When I first went to the Legislature in 1982 both budgets were equal. Over the past 30 years the Education Budget has incrementally grown to 70 percent of the state’s income. Why? Because the growth taxes, sales and income, are earmarked for education. The poor General Fund has no growth taxes. Therefore, its income never goes up. It has seen no new revenue enhancement measures since George Wallace’s last term in the early 1980s.
However, about that time Alabama got a tremendous windfall. Exxon Mobil bought the royalty rights to our oil and gas reserves off the Gulf Coast. Fob James was governor. Fob will be forever remembered for his legacy in creating the oil and gas trust fund. He adroitly convinced the Legislature to put the windfall from the sale of our oil and gas heritage into a rainy day savings account. As a result, you were offered a constitutional amendment to save this oil money and place it into a trust where only the interest from could be spent. You approved the constitutional amendment overwhelmingly. Thus, we created the Alabama Trust Fund.
The interest from the trust fund goes to the General Fund to help it survive. You might say that the poor General Fund had a rich uncle that died and set up a trust fund for him. He is able to use the interest to live on because he has no other way of keeping up with the inflationary costs of everyday living expenses.
These expenses have risen exponentially over the past 30 years. If it were not for the interest from the Alabama Trust Fund, the General Fund could not survive. If you are going to have state troopers, the cost of cars, gas, and tires go up. If you are going to house prisoners, you have to employ guards to watch them, maintain buildings to house them, and, unfortunately, you have to feed them. However, the most devastating cost to the poor man General Fund is Medicaid. It now provides for over 70 percent of all nursing home patients and 50 percent of all births in the state. It consumes 35 percent of the poor General Fund’s income.
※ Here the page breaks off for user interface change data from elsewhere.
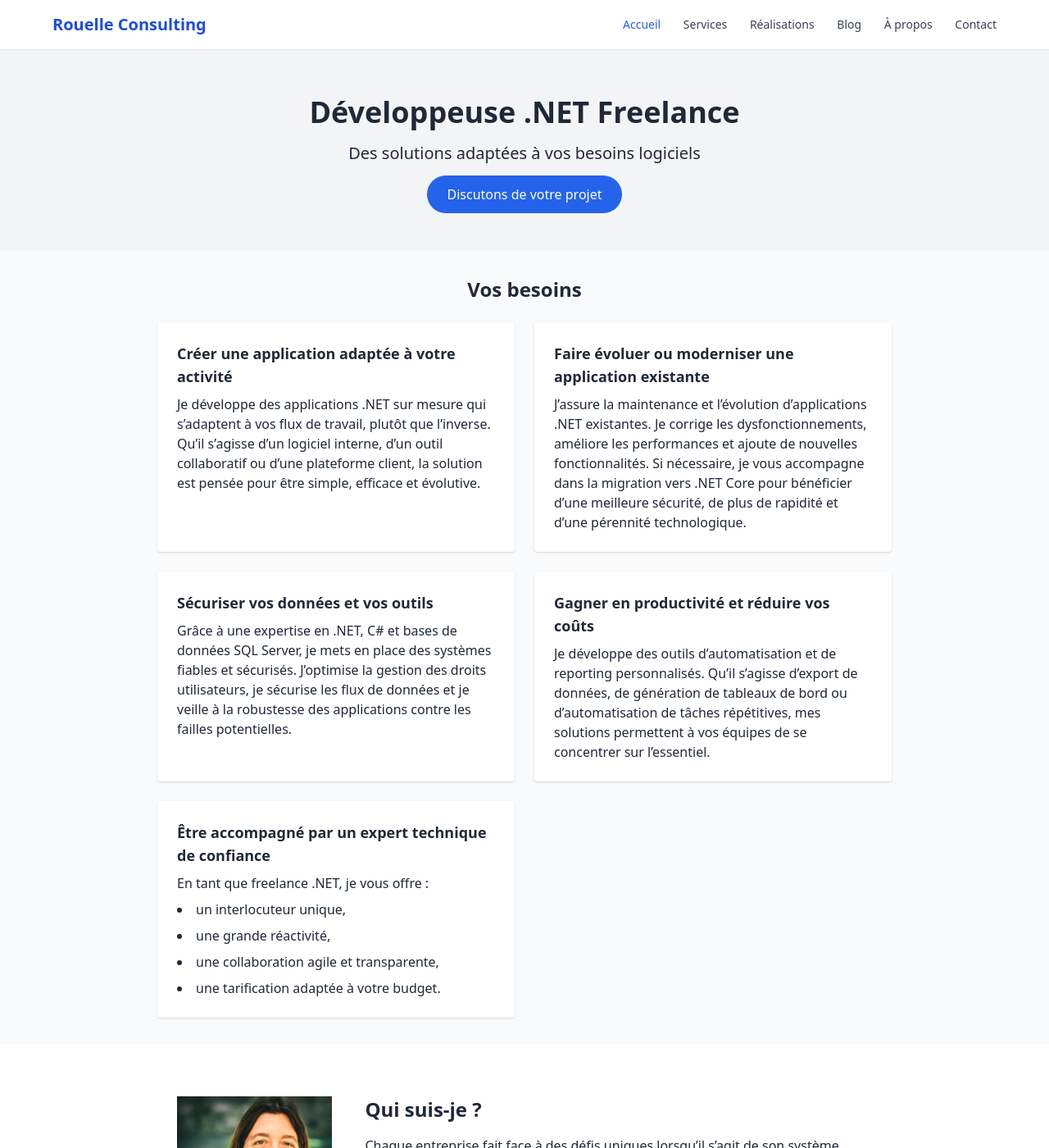
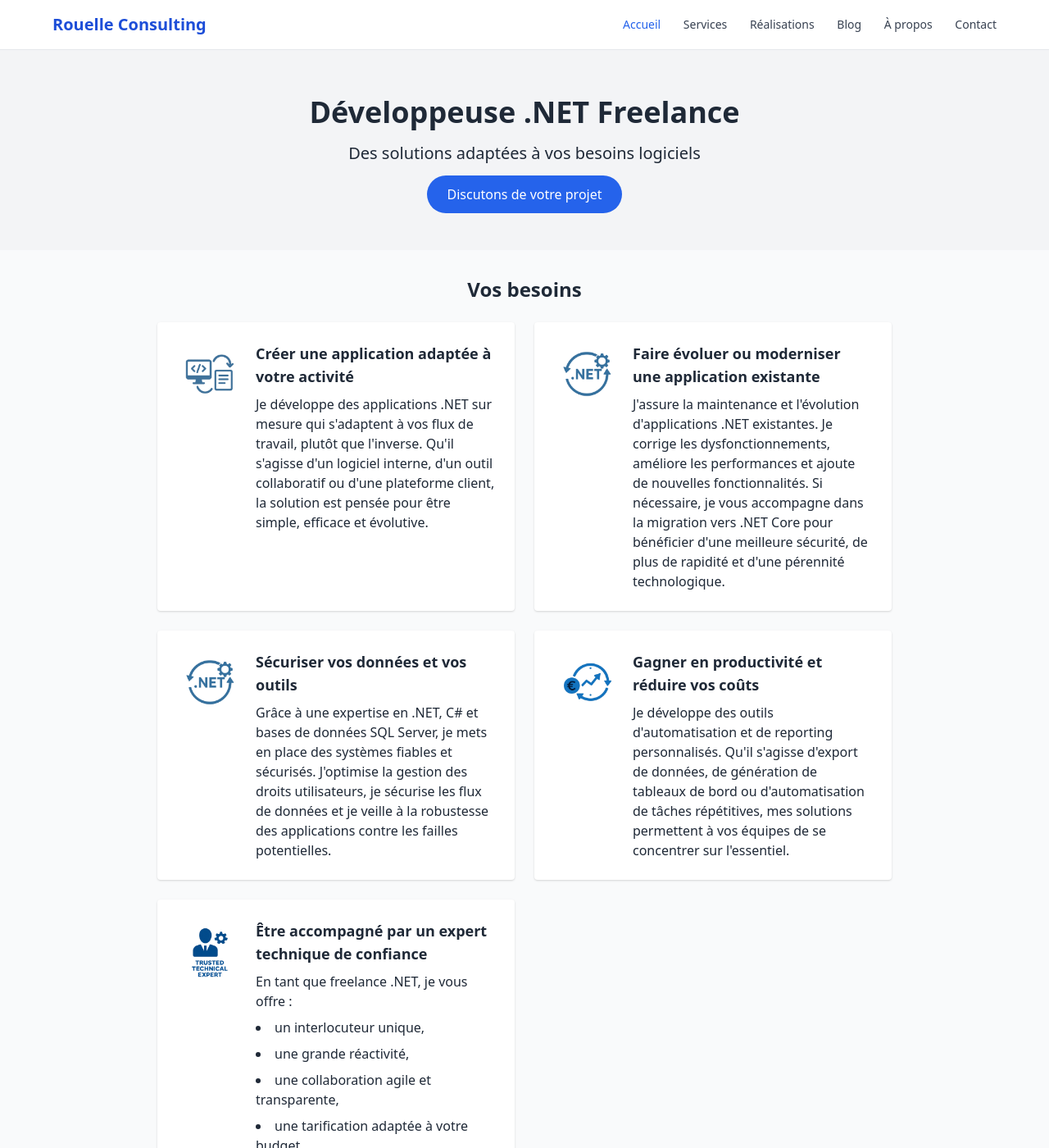
Before and after one commit to nrouelle/rouelleconsulting, a Jekyll site: the page index.html, which Jekyll copies as it is, in a window 1280 px wide and 1400 px high. Shown: the whole window at 82% size. Built offline with Jekyll 4.4.1, drawn with Linux system fonts in a browser that asks for light colours.

Commit message:
add logo to services

```diff
--- a/index.html
+++ b/index.html
@@ -144,23 +144,56 @@
             <h2 class="text-2xl font-bold mb-6 text-center">Vos besoins</h2>
             <div class="grid gap-6 md:grid-cols-2">
                 <div class="bg-white p-6 rounded shadow">
+                    <div class="flex gap-4">
+                        <div class="flex-shrink-0">
+                            <img src="./images/logo_workflow.png" alt="" class="w-20 h-20" />
+                        </div>
+                        <div>
                             <h3 class="font-semibold text-lg mb-2">Créer une application adaptée à votre activité</h3>
-                    <p>Je développe des applications .NET sur mesure qui s’adaptent à vos flux de travail, plutôt que l’inverse. Qu’il s’agisse d’un logiciel interne, d’un outil collaboratif ou d’une plateforme client, la solution est pensée pour être simple, efficace et évolutive.</p>
+                            <p>Je développe des applications .NET sur mesure qui s'adaptent à vos flux de travail, plutôt que l'inverse. Qu'il s'agisse d'un logiciel interne, d'un outil collaboratif ou d'une plateforme client, la solution est pensée pour être simple, efficace et évolutive.</p>
+                        </div>
+                    </div>
                 </div>
                 <div class="bg-white p-6 rounded shadow">
+                    <div class="flex gap-4">
+                        <div class="flex-shrink-0">
+                            <img src="./images/logo_modern_dotnet.png" alt="" class="w-20 h-20" />
+                        </div>
+                        <div>
                             <h3 class="font-semibold text-lg mb-2">Faire évoluer ou moderniser une application existante</h3>
-                    <p>J’assure la maintenance et l’évolution d’applications .NET existantes. Je corrige les dysfonctionnements, améliore les performances et ajoute de nouvelles fonctionnalités.
-Si nécessaire, je vous accompagne dans la migration vers .NET Core pour bénéficier d’une meilleure sécurité, de plus de rapidité et d’une pérennité technologique.  </p>
+                            <p>J'assure la maintenance et l'évolution d'applications .NET existantes. Je corrige les dysfonctionnements, améliore les performances et ajoute de nouvelles fonctionnalités.
+Si nécessaire, je vous accompagne dans la migration vers .NET Core pour bénéficier d'une meilleure sécurité, de plus de rapidité et d'une pérennité technologique.  </p>
+                        </div>
+                    </div>
                 </div>
                 <div class="bg-white p-6 rounded shadow">
+                    <div class="flex gap-4">
+                        <div class="flex-shrink-0">
+                            <img src="./images/logo_security.png" alt="" class="w-20 h-20" />
+                        </div>
+                        <div>
                             <h3 class="font-semibold text-lg mb-2">Sécuriser vos données et vos outils</h3>
-                    <p>Grâce à une expertise en .NET, C# et bases de données SQL Server, je mets en place des systèmes fiables et sécurisés. J’optimise la gestion des droits utilisateurs, je sécurise les flux de données et je veille à la robustesse des applications contre les failles potentielles.</p>
+                            <p>Grâce à une expertise en .NET, C# et bases de données SQL Server, je mets en place des systèmes fiables et sécurisés. J'optimise la gestion des droits utilisateurs, je sécurise les flux de données et je veille à la robustesse des applications contre les failles potentielles.</p>
+                        </div>
+                    </div>
                 </div>
                 <div class="bg-white p-6 rounded shadow">
+                    <div class="flex gap-4">
+                        <div class="flex-shrink-0">
+                            <img src="./images/logo_productivity.png" alt="" class="w-20 h-20" />
+                        </div>
+                        <div>
                             <h3 class="font-semibold text-lg mb-2">Gagner en productivité et réduire vos coûts</h3>
-                    <p>Je développe des outils d’automatisation et de reporting personnalisés. Qu’il s’agisse d’export de données, de génération de tableaux de bord ou d’automatisation de tâches répétitives, mes solutions permettent à vos équipes de se concentrer sur l’essentiel.</p>
+                            <p>Je développe des outils d'automatisation et de reporting personnalisés. Qu'il s'agisse d'export de données, de génération de tableaux de bord ou d'automatisation de tâches répétitives, mes solutions permettent à vos équipes de se concentrer sur l'essentiel.</p>
+                        </div>
+                    </div>
                 </div>
                 <div class="bg-white p-6 rounded shadow">
+                    <div class="flex gap-4">
+                        <div class="flex-shrink-0">
+                            <img src="./images/logo_trusted_expert.png" alt="" class="w-20 h-20" />
+                        </div>
+                        <div>
                             <h3 class="font-semibold text-lg mb-2">Être accompagné par un expert technique de confiance</h3>
                             <p>En tant que freelance .NET, je vous offre :</p>
                             <ul class="list-disc list-inside space-y-2 mt-2">
@@ -169,6 +202,8 @@ Si nécessaire, je vous accompagne dans la migration vers .NET Core pour bénéf
                                 <li>une collaboration agile et transparente,</li>
                                 <li>une tarification adaptée à votre budget.</li>
                             </ul>
+                        </div>
+                    </div>
                 </div>
             </div>
         </div>
```
Also changed, not shown: images/logo_modern_dotnet.png (added), images/logo_productivity.png (added), images/logo_security.png (added), images/logo_trusted_expert.png (added), images/logo_workflow.png (added). Lines whose indentation alone changed are shown as unchanged.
The Legislature knew the day of reckoning was coming. It was delayed three years because of federal stimulus money. However, the chickens have finally come home to roost.
Gov. Bentley saw the train wreck coming and floated a solution to merge the two budgets into one. It was not well received by the Legislature or the education community. It was quickly shot down. At least Bentley had a plan and faced the problem head on. The legislature did not. They simply punted and kicked the can down the road.
The budget year that begins Oct. 1 was pieced together with a wing and a prayer. They want you to put the final piece in the puzzle for the upcoming budget year and the next two years until their term is up in 2016. They are asking you to borrow $435 million from your trust fund over the next three years to prevent the General Fund from starving.
The money will never be paid back because the poor General Fund has no way to pay it back. Furthermore, you are only delaying the inevitable. After you borrow the money for three years, you are back to square one. You will face the same dilemma in 2016. If you are going to have state troopers, prisons, courts, and Medicaid in Alabama the Legislature is going to have to find a way to pay for them.
My observations over the years lead me to the conclusion that you, the Alabama voters, are more perceptive, knowledgeable, and conservative than some folks believe. My prognosis is that the few of you who show up to vote on this single issue Tuesday will disapprove of borrowing the money.
See you next week.